The world's No. 1 and No. 2 flat-screen TV makers share prestige as lynchpins of the South Korean economy. But an increasingly bitter rivalry between Samsung Electronics and the LG Group has descended into mud-slinging amid a bragging contest over which company has the best 3D technology.
Their war of words took a nasty turn this week – playing out in the national press as officials traded barbs that some saw as childish.
Yet with analysts projecting explosive growth in the emerging 3D TV market over the next few years, both companies see this as a crucial battlefield, and the current dispute could be indicative for the future. The shadows of Japanese giants Sony and Panasonic, too, loom large in the 3D marketplace.
On Tuesday, a "high-ranking" Samsung official reportedly called LG engineers "stupid," saying claims over the merits of their technology were "unacceptable." In response, LG said Samsung had shown it was "losing it" by opting to volley abusive remarks at a competitor.
And Thursday, LG staged a press conference to announce it was in talks with Sony about providing its 3D TV panels to the Japanese maker – seen as a way for LG to court allies in the growing 3D war.
At the root of the fighting is a desire to determine who possesses the best technology to enhance the viewing experience of the nascent 3D TV sets. LG says its film patterned retarder (FPR) technology is an advance on the industry standard shutter glass technology, both of which require glasses. LG says FPR eliminates blurry images, and that its glasses are lighter than previous issues. Samsung says FPR is outdated.
The warring kicked off in January at a trade show in Las Vegas. In February, the sparring took another turn when LG took at swipe by telling journalists that Samsung's 3D technology was a generation behind. Samsung responded in kind, and ran an ad campaign saying the difference in technology was like "night and day," reported Reuters.
Why so nasty? The stakes are high.
While the 3D TV market is fledgling – an estimate puts its share of the flat-screen market at 2 percent last year – industry observers expect the high-tech units to claim more than 40 percent of all flat-screen sales within about three years.
Rivals Samsung and LG are known to privately contempt for one another, though rarely does their distaste play out in public. "Even though it can be ugly at times," said Michael Breen, chairman of Seoul-based public relations firm Insight Communications Consultants, "it does not usually break out in public in that way."
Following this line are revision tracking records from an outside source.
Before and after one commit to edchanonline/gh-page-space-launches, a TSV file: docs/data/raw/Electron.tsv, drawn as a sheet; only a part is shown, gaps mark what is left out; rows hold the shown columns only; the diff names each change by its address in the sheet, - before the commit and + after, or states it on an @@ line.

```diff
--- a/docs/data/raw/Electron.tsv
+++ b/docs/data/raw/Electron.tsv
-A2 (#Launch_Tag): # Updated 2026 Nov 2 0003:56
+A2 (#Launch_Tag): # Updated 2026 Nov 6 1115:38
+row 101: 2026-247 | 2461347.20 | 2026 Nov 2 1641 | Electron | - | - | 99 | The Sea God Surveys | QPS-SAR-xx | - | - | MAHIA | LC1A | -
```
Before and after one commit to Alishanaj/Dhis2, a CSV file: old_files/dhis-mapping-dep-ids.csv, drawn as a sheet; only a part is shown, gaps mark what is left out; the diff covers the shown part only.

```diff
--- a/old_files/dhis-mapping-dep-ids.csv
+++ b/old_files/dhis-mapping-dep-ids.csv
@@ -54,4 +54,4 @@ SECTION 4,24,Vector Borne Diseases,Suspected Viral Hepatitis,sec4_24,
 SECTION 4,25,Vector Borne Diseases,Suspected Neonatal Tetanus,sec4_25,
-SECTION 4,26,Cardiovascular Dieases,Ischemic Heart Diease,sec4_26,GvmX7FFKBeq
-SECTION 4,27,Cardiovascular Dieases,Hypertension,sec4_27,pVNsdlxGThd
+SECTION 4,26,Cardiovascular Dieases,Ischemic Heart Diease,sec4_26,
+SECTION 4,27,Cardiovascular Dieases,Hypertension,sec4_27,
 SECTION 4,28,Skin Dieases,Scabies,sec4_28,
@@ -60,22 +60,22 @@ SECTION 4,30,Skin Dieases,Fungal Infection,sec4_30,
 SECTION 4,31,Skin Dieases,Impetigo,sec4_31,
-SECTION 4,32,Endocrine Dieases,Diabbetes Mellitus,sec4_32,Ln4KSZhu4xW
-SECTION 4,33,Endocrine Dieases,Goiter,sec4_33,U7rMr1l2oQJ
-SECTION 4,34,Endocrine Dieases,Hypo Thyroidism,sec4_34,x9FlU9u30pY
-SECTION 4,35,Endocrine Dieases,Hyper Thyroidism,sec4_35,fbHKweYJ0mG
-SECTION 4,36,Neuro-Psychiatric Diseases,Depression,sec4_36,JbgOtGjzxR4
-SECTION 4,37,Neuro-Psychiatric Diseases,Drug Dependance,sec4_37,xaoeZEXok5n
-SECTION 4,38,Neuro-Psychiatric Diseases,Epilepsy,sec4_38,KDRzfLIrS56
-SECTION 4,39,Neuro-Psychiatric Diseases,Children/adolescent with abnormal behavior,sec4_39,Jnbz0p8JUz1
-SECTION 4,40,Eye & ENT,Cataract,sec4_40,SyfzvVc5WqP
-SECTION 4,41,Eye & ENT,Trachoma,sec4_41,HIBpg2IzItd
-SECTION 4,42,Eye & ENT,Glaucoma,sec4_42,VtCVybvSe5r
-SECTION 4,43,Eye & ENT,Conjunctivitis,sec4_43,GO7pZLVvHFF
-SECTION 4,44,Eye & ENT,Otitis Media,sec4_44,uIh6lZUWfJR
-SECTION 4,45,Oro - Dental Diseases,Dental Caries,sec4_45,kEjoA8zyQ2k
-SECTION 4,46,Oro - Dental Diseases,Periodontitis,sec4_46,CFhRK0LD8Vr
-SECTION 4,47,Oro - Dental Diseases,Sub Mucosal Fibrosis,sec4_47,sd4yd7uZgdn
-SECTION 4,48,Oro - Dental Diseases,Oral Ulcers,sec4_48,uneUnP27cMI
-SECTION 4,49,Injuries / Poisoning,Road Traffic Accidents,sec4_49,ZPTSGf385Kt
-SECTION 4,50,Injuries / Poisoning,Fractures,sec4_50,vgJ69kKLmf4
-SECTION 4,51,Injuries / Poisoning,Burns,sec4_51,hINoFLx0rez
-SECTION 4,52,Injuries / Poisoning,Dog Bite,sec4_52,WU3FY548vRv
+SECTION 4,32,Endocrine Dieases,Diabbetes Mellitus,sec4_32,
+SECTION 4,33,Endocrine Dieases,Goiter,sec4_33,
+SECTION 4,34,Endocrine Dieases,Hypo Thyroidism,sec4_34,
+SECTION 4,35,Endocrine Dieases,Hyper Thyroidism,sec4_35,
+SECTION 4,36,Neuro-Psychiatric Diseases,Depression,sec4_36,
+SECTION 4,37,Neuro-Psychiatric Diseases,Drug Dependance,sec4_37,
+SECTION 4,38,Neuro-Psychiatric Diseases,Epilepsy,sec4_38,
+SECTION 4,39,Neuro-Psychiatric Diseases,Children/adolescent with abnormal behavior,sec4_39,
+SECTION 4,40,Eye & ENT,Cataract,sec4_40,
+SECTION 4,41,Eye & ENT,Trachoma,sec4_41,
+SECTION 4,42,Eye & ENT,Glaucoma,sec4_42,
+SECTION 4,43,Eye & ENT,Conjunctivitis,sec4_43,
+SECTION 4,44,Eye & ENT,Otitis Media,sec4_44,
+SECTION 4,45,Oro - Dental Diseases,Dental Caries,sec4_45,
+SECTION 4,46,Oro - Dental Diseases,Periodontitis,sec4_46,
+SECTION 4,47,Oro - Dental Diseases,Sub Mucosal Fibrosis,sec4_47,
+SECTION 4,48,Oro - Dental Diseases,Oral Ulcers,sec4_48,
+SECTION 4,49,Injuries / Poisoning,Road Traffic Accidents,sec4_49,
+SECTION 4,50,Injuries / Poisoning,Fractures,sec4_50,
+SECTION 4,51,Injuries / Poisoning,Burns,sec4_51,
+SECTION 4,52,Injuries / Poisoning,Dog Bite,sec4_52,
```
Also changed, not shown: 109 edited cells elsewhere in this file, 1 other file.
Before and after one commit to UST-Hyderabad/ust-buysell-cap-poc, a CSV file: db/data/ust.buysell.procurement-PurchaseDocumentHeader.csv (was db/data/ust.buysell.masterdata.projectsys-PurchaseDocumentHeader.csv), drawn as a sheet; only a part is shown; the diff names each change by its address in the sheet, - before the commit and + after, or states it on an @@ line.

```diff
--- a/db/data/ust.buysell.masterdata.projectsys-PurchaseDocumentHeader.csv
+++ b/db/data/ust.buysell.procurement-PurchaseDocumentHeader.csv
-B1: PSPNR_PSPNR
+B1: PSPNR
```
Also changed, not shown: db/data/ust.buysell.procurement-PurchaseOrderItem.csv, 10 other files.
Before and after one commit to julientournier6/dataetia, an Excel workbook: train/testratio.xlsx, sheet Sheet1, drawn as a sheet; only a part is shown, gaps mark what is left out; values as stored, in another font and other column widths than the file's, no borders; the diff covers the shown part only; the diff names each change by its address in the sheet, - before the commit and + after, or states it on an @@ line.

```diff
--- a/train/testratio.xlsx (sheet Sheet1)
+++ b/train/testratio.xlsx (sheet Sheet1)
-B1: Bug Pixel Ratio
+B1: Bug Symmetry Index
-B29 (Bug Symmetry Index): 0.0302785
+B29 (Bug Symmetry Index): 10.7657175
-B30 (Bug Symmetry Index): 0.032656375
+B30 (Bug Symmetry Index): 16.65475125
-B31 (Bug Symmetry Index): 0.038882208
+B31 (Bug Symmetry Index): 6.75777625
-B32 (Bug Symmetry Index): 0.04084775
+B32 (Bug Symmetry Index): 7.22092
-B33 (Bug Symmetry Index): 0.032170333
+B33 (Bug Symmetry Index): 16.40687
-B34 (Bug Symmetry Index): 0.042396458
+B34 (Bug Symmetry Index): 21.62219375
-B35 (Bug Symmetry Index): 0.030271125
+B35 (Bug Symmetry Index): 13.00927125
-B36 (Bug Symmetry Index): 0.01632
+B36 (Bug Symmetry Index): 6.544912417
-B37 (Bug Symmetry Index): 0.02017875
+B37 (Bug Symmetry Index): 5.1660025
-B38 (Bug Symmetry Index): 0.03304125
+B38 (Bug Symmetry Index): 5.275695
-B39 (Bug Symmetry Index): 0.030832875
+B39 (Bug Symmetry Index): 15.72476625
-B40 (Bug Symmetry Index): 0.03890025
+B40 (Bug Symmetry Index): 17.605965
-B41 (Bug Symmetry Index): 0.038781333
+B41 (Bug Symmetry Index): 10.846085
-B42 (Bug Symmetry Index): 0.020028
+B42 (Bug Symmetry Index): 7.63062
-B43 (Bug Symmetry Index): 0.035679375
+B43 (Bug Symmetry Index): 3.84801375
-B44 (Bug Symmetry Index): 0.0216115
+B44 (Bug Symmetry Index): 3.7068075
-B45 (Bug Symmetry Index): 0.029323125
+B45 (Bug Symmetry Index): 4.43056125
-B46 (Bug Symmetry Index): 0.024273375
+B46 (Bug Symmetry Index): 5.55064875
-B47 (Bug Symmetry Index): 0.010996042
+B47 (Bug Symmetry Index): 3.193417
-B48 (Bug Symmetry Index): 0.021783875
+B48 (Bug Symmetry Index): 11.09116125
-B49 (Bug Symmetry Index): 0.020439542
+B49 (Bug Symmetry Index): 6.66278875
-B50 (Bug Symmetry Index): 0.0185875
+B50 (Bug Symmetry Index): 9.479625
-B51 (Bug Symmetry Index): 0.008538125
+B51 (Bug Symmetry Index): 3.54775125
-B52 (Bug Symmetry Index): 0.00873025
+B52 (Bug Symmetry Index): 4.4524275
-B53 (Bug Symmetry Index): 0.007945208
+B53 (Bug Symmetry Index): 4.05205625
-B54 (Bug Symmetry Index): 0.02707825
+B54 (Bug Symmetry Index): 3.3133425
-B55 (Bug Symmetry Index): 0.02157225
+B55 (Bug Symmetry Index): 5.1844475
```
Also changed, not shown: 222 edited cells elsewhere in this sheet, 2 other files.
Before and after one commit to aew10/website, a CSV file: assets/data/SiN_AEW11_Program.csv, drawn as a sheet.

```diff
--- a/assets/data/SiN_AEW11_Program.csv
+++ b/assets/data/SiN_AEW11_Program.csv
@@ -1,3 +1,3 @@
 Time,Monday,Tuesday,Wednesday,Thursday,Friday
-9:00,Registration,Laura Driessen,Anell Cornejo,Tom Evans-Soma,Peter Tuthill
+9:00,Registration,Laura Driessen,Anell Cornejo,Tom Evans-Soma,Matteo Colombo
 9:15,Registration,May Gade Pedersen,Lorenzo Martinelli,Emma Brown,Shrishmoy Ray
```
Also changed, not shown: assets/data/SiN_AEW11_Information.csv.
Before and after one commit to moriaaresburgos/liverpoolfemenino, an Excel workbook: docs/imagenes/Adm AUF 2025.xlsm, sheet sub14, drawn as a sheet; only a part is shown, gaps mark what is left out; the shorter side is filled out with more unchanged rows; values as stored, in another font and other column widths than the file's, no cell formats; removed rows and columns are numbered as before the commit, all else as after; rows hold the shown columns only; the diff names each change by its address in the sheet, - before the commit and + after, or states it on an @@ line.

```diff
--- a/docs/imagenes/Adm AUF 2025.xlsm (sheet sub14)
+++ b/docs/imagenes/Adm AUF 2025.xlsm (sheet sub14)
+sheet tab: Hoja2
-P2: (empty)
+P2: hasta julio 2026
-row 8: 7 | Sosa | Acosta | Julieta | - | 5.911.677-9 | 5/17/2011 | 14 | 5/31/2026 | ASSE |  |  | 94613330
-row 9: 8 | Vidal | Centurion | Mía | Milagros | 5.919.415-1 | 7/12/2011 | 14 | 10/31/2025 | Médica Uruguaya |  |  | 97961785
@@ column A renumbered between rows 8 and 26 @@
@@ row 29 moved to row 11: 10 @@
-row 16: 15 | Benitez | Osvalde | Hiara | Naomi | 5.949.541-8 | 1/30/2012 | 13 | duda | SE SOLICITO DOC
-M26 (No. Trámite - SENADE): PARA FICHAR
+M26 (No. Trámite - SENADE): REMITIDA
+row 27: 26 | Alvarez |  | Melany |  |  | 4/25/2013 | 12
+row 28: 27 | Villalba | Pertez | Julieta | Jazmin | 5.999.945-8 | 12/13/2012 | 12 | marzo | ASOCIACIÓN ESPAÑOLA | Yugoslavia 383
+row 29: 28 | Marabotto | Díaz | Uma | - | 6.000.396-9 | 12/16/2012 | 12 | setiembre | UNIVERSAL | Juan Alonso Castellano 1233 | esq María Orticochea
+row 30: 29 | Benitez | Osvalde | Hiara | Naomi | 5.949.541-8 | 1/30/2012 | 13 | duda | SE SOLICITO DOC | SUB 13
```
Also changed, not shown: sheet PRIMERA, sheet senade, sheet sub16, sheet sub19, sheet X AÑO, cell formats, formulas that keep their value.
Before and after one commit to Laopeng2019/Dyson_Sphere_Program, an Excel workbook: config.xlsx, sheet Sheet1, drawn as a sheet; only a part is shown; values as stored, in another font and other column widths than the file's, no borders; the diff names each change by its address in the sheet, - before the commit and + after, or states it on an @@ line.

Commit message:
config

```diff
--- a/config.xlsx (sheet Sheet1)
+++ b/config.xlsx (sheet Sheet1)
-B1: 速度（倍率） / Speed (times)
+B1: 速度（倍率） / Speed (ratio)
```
The animosity, he added, may be driven by LG's historical position as a "follower" to Samsung, which is the forerunner in the electronics sector and South Korea's No. 1 conglomerate.